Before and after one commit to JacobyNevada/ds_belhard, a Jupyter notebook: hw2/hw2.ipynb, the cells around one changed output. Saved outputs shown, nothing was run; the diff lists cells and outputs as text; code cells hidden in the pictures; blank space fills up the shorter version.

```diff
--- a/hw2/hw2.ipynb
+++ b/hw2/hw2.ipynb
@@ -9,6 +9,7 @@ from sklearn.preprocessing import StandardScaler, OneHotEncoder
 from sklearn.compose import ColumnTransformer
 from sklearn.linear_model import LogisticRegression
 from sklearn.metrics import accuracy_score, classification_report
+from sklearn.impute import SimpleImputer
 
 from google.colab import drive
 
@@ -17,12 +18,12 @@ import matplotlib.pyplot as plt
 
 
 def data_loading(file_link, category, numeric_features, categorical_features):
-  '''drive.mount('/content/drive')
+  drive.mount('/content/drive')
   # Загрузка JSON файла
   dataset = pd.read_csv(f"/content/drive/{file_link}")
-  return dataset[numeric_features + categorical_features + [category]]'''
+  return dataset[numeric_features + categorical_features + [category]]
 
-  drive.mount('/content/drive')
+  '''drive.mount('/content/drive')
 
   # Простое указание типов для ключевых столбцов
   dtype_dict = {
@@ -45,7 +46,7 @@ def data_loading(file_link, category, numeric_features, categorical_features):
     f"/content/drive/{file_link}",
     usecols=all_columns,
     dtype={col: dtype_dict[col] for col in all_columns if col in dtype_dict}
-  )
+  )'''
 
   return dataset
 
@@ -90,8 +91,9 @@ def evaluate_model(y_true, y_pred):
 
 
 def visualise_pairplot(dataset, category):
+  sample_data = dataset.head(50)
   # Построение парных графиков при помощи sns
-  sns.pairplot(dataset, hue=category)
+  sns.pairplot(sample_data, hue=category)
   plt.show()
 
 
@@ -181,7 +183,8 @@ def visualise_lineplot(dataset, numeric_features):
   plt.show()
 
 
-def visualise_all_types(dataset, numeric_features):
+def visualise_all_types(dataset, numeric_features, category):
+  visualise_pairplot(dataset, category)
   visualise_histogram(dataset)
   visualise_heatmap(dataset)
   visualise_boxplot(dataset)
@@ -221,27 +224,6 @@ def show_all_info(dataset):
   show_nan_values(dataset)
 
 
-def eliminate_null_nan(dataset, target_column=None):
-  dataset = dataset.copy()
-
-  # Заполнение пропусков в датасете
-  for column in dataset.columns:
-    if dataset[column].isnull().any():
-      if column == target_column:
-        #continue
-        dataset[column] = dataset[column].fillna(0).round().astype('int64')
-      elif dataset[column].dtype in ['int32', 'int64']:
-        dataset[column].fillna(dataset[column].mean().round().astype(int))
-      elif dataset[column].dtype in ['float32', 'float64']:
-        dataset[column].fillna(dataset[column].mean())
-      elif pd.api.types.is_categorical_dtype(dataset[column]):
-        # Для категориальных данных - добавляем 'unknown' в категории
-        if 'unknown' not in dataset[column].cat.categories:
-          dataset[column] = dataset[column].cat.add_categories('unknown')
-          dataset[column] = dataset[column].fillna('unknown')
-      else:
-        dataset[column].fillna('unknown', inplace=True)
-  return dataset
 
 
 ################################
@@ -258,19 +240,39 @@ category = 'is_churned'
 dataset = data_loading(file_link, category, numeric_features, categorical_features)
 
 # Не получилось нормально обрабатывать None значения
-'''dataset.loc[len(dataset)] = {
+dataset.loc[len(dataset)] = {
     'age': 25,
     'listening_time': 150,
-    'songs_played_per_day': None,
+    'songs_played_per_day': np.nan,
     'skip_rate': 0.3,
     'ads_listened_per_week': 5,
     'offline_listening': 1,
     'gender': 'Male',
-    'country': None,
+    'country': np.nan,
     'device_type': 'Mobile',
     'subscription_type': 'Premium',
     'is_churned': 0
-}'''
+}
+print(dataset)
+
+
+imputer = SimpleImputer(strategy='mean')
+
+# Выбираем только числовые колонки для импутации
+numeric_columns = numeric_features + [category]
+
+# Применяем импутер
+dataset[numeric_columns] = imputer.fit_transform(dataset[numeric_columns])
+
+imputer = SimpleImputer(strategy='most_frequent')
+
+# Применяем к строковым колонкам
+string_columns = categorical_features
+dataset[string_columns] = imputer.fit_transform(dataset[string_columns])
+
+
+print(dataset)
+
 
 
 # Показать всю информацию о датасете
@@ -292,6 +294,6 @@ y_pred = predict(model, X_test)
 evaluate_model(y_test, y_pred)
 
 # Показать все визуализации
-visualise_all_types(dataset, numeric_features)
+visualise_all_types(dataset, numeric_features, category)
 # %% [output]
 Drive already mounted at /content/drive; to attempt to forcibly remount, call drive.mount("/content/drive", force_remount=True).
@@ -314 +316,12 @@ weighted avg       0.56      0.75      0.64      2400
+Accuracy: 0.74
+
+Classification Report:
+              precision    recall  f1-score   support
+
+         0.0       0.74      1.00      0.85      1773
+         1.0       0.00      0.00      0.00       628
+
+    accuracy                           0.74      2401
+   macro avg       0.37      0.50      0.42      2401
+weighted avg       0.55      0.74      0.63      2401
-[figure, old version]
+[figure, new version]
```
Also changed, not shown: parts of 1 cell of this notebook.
= = =
• **Description of the task**: Give the number of lines in the material above where the word "mount" appears, without any other words.

• **Task solution**: 5